> [The problem]
Could you find every line in the entries below that holds the word "text" and copy it?

[Available data]

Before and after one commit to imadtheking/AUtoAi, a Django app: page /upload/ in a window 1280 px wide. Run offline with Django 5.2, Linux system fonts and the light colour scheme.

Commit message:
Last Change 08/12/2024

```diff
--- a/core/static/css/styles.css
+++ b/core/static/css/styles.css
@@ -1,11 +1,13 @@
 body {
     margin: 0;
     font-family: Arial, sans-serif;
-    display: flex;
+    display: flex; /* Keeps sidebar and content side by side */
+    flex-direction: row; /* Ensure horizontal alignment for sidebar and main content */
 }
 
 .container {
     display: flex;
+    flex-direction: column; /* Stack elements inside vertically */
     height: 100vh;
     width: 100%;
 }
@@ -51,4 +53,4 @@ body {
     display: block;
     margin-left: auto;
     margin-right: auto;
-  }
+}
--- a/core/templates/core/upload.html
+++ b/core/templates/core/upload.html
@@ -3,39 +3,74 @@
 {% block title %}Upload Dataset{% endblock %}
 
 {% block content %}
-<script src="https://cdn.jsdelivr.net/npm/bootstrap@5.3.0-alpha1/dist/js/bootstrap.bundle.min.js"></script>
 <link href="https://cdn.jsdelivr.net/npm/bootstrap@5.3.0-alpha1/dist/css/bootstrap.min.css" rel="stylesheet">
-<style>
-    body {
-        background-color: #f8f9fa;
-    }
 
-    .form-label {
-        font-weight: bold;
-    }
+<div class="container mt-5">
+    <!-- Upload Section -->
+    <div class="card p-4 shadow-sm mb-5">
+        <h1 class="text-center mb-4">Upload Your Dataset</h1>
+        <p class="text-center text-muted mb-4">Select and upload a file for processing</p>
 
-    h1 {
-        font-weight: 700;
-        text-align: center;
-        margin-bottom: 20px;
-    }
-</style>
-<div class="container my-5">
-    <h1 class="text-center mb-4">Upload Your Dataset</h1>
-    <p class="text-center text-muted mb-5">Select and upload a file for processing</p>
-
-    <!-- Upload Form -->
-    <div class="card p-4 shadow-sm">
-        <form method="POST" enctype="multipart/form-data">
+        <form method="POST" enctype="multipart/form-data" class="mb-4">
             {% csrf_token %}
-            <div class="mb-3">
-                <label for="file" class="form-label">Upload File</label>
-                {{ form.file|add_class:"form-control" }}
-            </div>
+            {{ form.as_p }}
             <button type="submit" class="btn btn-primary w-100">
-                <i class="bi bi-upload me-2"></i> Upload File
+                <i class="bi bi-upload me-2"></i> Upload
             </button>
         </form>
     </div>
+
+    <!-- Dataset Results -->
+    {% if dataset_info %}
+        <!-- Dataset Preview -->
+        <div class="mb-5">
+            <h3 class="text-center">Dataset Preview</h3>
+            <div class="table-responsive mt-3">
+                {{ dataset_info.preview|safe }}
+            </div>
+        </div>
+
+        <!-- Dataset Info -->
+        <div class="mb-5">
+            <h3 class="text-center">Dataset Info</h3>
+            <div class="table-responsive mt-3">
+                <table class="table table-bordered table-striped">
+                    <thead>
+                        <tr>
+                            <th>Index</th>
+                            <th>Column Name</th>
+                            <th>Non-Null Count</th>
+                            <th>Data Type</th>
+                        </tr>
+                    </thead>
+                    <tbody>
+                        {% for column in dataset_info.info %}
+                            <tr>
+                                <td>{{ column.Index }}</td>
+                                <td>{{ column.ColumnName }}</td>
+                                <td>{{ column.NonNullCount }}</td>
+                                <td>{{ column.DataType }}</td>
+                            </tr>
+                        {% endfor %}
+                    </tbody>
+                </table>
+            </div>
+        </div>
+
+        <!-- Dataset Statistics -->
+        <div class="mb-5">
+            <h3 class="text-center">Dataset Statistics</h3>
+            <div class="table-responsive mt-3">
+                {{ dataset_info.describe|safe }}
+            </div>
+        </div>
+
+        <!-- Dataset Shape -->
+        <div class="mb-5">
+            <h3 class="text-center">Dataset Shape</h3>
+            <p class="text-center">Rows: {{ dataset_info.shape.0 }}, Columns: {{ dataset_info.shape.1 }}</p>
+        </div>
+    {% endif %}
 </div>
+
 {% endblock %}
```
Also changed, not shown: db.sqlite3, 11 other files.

[/Available data]
[Available data]

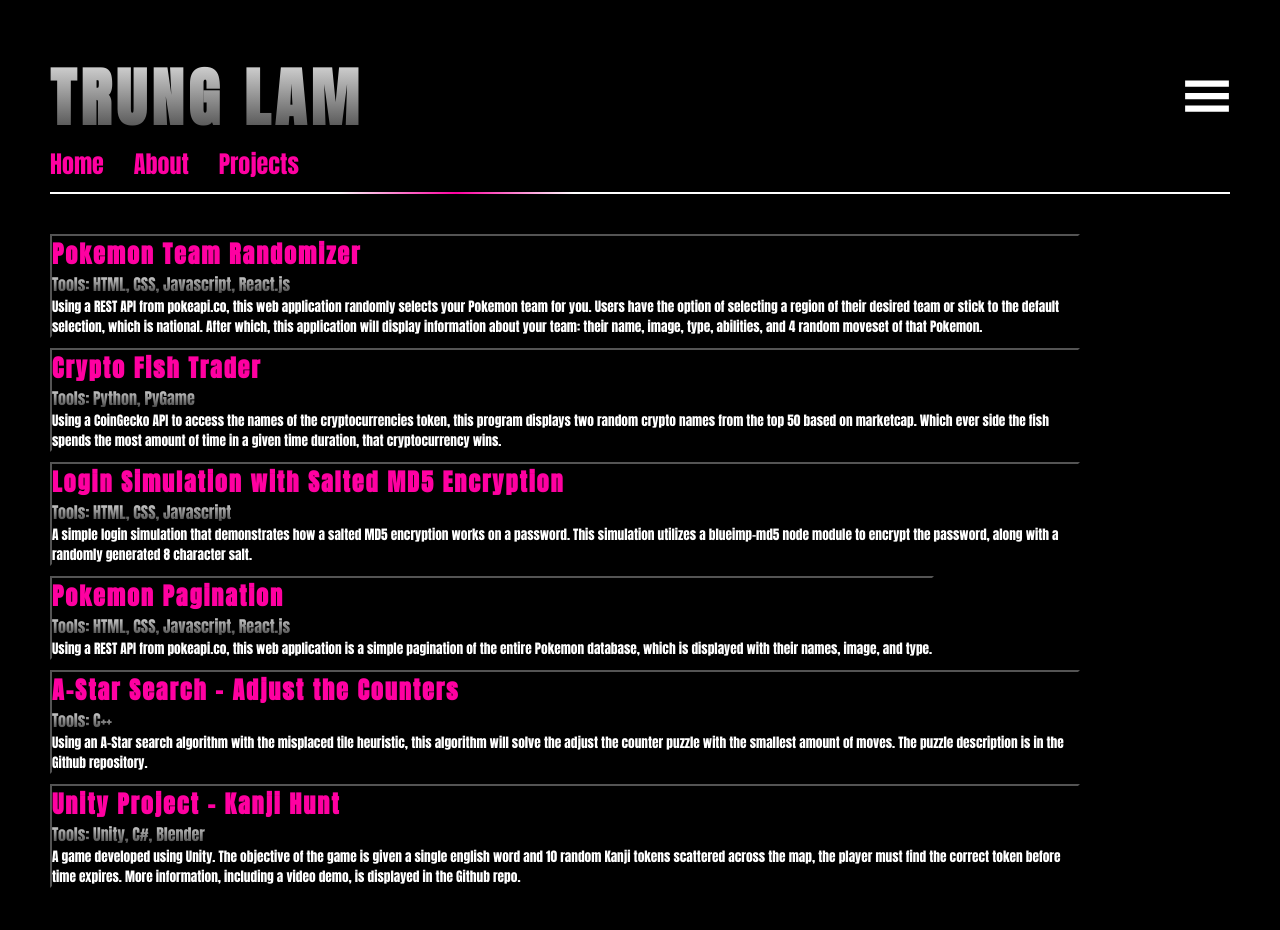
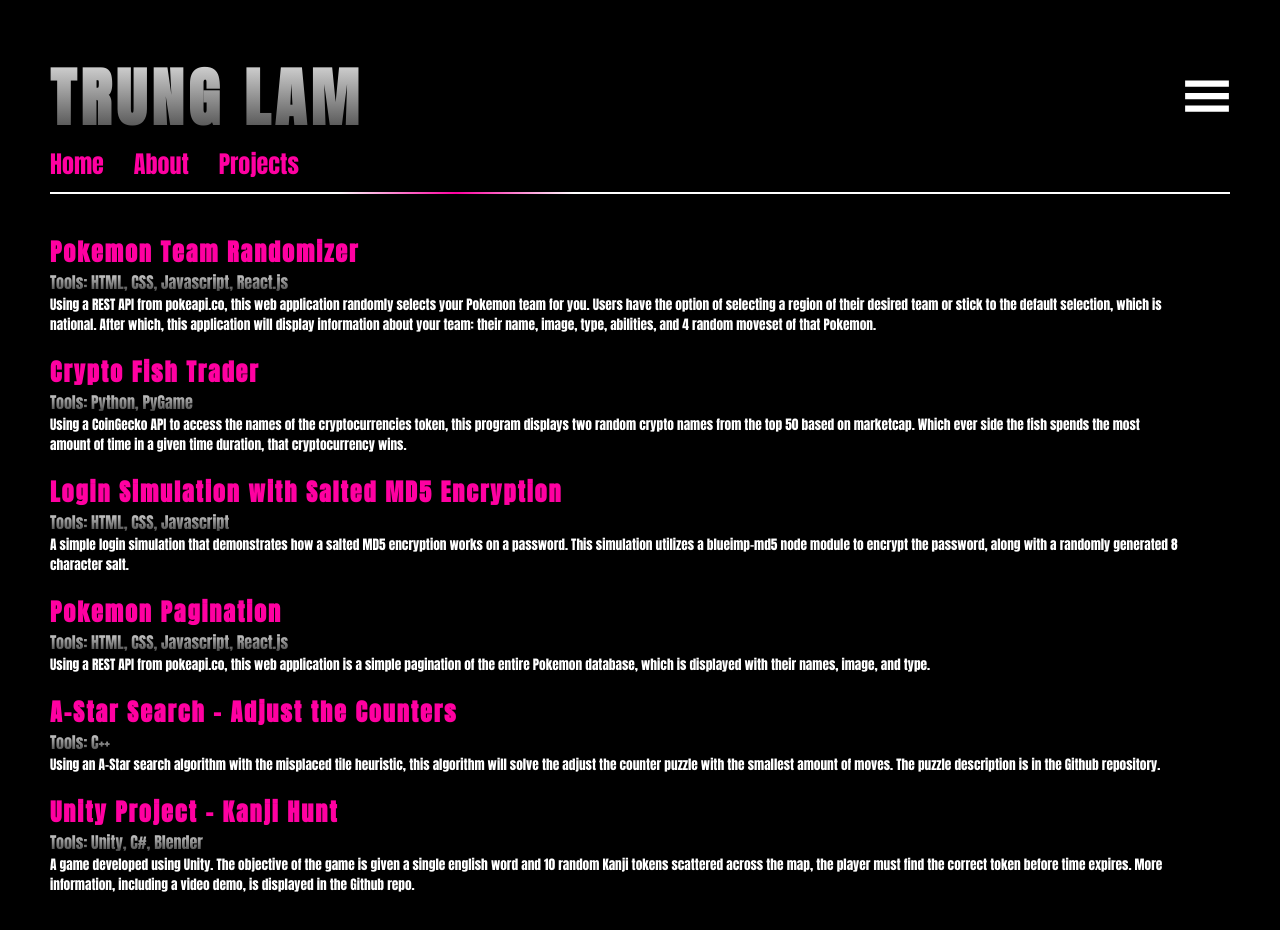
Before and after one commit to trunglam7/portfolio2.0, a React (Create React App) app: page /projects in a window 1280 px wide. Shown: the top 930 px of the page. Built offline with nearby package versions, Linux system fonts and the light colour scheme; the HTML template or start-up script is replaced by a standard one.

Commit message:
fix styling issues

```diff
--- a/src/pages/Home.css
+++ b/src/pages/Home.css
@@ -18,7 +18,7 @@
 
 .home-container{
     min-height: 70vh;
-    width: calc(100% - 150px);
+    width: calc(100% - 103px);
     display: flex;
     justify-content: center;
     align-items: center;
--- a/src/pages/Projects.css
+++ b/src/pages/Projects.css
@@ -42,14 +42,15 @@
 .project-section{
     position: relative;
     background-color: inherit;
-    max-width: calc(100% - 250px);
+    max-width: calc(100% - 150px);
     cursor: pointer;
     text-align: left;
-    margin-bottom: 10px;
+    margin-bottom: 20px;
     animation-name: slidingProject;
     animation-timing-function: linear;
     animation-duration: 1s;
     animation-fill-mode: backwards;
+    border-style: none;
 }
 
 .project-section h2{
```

[/Available data]

> [Response area]
+        <h1 class="text-center mb-4">Upload Your Dataset</h1>
+        <p class="text-center text-muted mb-4">Select and upload a file for processing</p>
-        text-align: center;
-    <h1 class="text-center mb-4">Upload Your Dataset</h1>
-    <p class="text-center text-muted mb-5">Select and upload a file for processing</p>
+            <h3 class="text-center">Dataset Preview</h3>
+            <h3 class="text-center">Dataset Info</h3>
+            <h3 class="text-center">Dataset Statistics</h3>
+            <h3 class="text-center">Dataset Shape</h3>
+            <p class="text-center">Rows: {{ dataset_info.shape.0 }}, Columns: {{ dataset_info.shape.1 }}</p>
     text-align: left;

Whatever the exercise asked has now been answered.